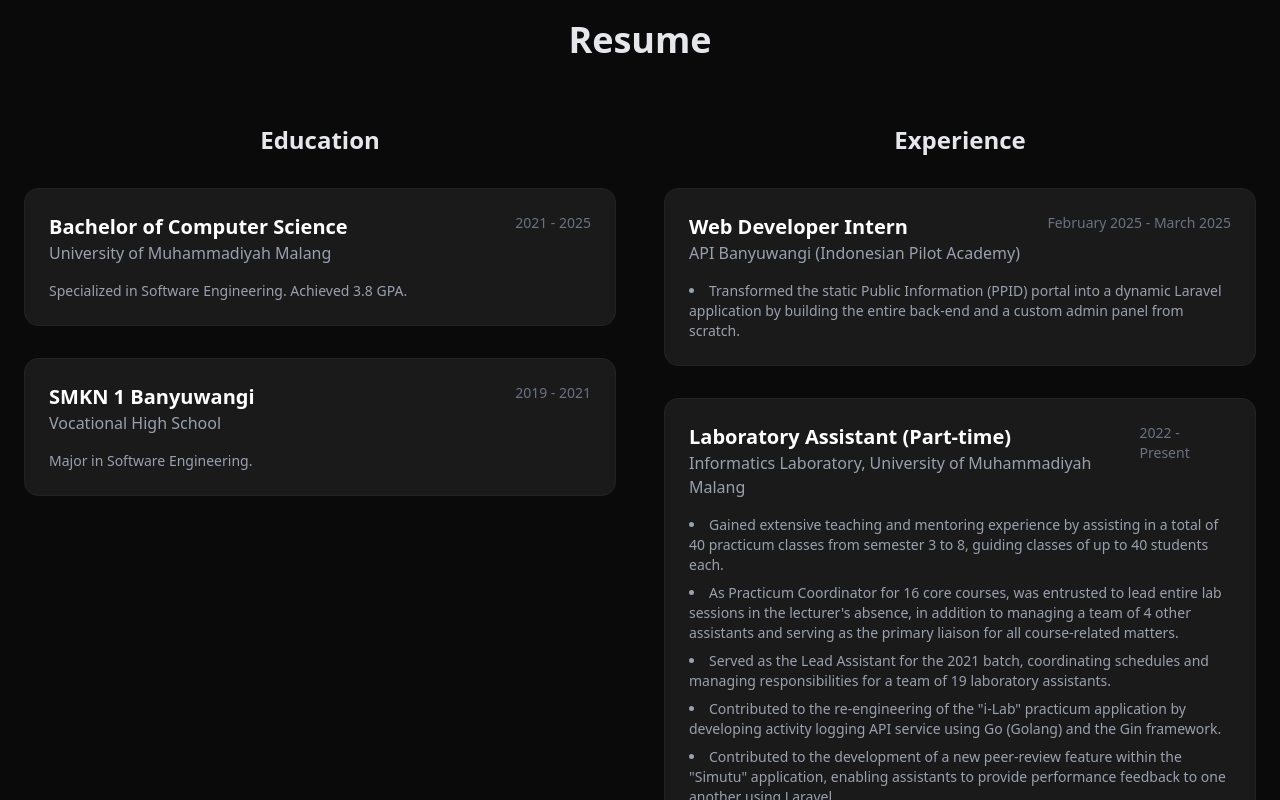
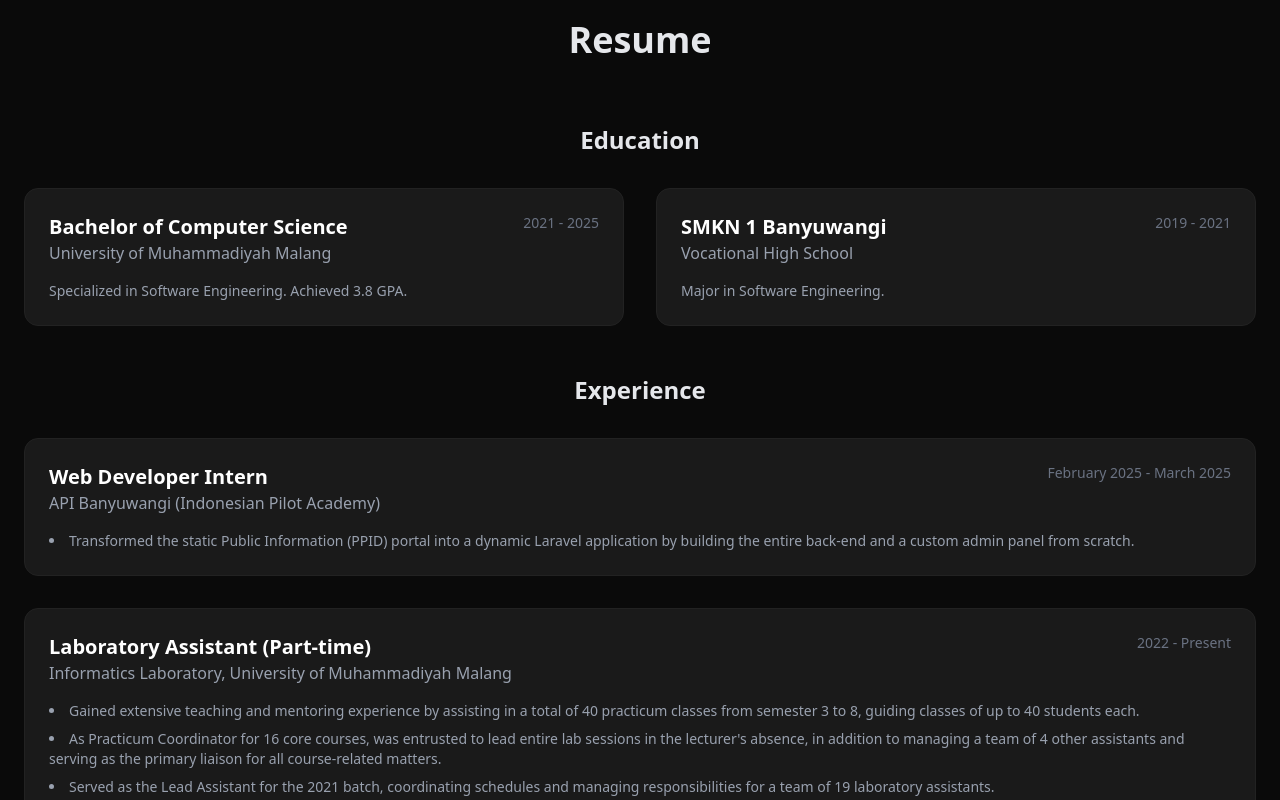
Before and after one commit to Zzathy/react-portfolio-ts, a React (Vite) app: page / in a window 1280 px wide. Shown: the part 860-1660 px from the top of the page. Built offline with nearby package versions, Linux system fonts and the light colour scheme.

Commit message:
feat(resume): change the layout

```diff
--- a/src/App.tsx
+++ b/src/App.tsx
@@ -301,14 +301,14 @@ const App: React.FC = () => {
             Resume
           </h2>
 
-          <div className="grid md:grid-cols-2 gap-12">
-            {/* Education Column */}
-            <div className="space-y-8">
+          <div className="flex flex-col gap-12">
+            {/* Education Row */}
+            <div>
               <h3 className="text-2xl font-semibold mb-8 text-center">
                 Education
               </h3>
-
-              <div className="bg-white dark:bg-[#1a1a1a] p-6 rounded-xl space-y-4 border border-gray-200 dark:border-[#222] transition-colors duration-300">
+              <div className="flex flex-col md:flex-row gap-8 justify-center">
+                <div className="bg-white dark:bg-[#1a1a1a] flex-1 p-6 rounded-xl space-y-4 border border-gray-200 dark:border-[#222] transition-colors duration-300 min-w-[260px]">
                   <div className="flex justify-between items-start">
                     <div>
                       <h4 className="text-xl font-semibold text-gray-900 dark:text-white">
@@ -324,8 +324,7 @@ const App: React.FC = () => {
                     Specialized in Software Engineering. Achieved 3.8 GPA.
                   </p>
                 </div>
-
-              <div className="bg-white dark:bg-[#1a1a1a] p-6 rounded-xl space-y-4 border border-gray-200 dark:border-[#222] transition-colors duration-300">
+                <div className="bg-white dark:bg-[#1a1a1a] flex-1 p-6 rounded-xl space-y-4 border border-gray-200 dark:border-[#222] transition-colors duration-300 min-w-[260px]">
                   <div className="flex justify-between items-start">
                     <div>
                       <h4 className="text-xl font-semibold text-gray-900 dark:text-white">
@@ -340,6 +339,7 @@ const App: React.FC = () => {
                   <p className="text-gray-700 dark:text-gray-400 text-sm transition-colors duration-300">
                     Major in Software Engineering.
                   </p>
+                </div>
               </div>
             </div>
 
```
Lines whose indentation alone changed are shown as unchanged.
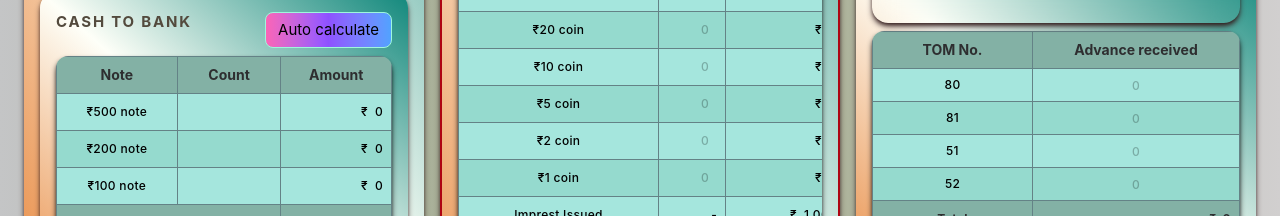
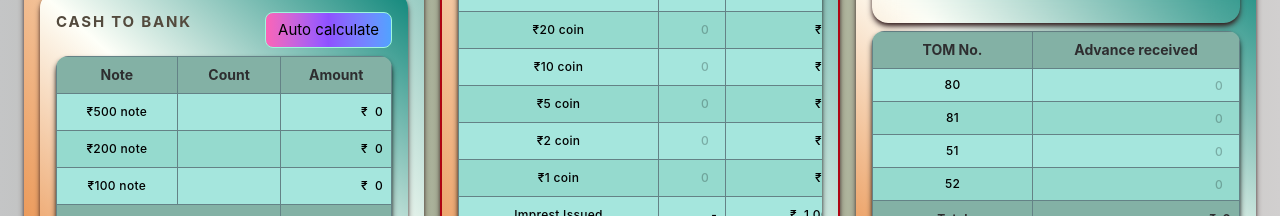
Before and after one commit to vineetsingh23/dmrc-earning, a React (Vite) app: page / in a window 1280 px wide. Both pictures are taken after a click on the button "Open register". Shown: the part 584-800 px from the top of the page. Built offline with nearby package versions, Linux system fonts and the light colour scheme.

Commit message:
Update advanceReceivedCard.tsx
table cell right

```diff
--- a/src/components/dashboard/advanceReceivedCard.tsx
+++ b/src/components/dashboard/advanceReceivedCard.tsx
@@ -68,7 +68,7 @@ export default function AdvanceReceivedCard({ listRows, onAdvanceChange, onTomNu
                   <input data-grid="advanceReceived" data-row={rowIndex} data-column={tomOperator ? 0 : 1}
                     value={listRows[rowIndex]?.[advanceColumnIndex] ?? ''} placeholder="0" inputMode="decimal"
                     onFocus={event => event.target.select()} onChange={event => onAdvanceChange(rowIndex, event.target.value)}
-                    className={`${tableInputClass} min-w-20 !text-center`} />
+                    className={`${tableInputClass} min-w-20 !text-right`} />
                 </td>
               </tr>
             );
```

========

Exercise brief: Scan the entries above for the string "const" and copy each line that contains it.

Response to this exercise:
@@ -301,14 +301,14 @@ const App: React.FC = () => {
@@ -324,8 +324,7 @@ const App: React.FC = () => {
@@ -340,6 +339,7 @@ const App: React.FC = () => {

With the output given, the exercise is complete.